WHAT NEEDS TO BE DONE:
Which lines of the entries hold the string "section"? Copy each one.

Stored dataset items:
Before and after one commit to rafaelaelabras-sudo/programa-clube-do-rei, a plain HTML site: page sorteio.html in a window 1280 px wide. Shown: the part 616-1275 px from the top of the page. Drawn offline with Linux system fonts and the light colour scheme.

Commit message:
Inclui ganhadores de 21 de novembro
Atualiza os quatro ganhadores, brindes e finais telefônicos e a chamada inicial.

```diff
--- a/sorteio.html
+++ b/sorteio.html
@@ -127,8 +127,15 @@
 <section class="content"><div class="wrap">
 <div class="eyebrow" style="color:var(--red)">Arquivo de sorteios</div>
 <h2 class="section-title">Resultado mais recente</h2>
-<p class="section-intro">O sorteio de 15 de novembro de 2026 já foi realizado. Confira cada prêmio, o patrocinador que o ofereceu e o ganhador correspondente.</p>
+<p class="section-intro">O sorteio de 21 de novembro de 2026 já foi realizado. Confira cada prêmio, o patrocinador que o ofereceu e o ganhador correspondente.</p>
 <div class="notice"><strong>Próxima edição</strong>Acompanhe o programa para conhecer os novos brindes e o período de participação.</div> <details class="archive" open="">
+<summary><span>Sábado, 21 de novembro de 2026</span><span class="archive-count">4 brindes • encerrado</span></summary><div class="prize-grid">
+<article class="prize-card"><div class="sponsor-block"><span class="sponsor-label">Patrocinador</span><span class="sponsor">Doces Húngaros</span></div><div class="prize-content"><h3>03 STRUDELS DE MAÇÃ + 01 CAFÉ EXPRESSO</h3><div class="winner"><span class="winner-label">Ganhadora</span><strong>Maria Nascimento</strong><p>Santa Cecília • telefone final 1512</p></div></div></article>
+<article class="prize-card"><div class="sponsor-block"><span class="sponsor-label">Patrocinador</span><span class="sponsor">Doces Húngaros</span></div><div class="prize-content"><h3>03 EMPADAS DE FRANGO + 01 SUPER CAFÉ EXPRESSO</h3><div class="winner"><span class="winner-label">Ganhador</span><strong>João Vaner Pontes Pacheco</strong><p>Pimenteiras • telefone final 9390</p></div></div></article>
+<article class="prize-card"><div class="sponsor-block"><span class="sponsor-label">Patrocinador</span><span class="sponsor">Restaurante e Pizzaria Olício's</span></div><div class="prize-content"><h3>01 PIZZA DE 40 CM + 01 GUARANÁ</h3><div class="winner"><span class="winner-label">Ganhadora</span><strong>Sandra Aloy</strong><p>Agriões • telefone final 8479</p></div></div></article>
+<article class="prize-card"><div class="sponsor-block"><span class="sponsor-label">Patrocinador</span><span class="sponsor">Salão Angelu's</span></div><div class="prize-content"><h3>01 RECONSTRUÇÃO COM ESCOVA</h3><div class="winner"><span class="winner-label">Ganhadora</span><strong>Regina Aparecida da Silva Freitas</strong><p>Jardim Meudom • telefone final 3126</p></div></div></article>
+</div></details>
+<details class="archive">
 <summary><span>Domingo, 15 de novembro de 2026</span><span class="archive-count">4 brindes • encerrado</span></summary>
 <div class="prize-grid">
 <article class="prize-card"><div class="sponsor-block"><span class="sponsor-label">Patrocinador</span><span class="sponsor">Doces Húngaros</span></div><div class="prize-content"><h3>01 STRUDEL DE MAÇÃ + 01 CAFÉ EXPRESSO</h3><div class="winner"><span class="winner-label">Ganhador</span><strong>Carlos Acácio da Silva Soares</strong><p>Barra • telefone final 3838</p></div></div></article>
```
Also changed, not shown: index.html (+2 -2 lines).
--
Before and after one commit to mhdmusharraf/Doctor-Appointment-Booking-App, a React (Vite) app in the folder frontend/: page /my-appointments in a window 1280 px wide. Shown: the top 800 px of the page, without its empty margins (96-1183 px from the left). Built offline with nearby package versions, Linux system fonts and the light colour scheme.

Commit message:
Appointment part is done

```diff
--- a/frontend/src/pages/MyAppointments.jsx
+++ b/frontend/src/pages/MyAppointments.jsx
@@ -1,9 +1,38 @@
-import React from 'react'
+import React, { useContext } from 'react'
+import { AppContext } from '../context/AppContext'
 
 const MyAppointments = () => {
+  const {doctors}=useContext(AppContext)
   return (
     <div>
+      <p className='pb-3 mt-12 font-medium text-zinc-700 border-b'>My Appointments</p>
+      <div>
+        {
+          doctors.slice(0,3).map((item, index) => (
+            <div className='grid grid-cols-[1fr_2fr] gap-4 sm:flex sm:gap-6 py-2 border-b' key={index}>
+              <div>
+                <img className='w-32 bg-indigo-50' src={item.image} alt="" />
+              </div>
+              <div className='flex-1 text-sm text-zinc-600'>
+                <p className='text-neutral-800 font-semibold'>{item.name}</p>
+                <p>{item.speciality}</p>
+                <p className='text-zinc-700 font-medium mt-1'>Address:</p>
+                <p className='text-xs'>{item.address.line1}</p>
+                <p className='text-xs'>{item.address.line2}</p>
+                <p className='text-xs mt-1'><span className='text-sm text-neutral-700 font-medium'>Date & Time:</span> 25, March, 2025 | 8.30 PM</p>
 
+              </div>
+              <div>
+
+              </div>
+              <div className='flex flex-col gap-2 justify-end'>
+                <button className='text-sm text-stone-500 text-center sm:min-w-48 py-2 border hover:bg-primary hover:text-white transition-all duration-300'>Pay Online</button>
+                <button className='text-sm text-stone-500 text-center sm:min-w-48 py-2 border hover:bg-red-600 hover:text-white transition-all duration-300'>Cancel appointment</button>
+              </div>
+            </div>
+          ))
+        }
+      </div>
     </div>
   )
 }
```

ANSWER BOX:
 <section class="content"><div class="wrap">
 <h2 class="section-title">Resultado mais recente</h2>
-<p class="section-intro">O sorteio de 15 de novembro de 2026 já foi realizado. Confira cada prêmio, o patrocinador que o ofereceu e o ganhador correspondente.</p>
+<p class="section-intro">O sorteio de 21 de novembro de 2026 já foi realizado. Confira cada prêmio, o patrocinador que o ofereceu e o ganhador correspondente.</p>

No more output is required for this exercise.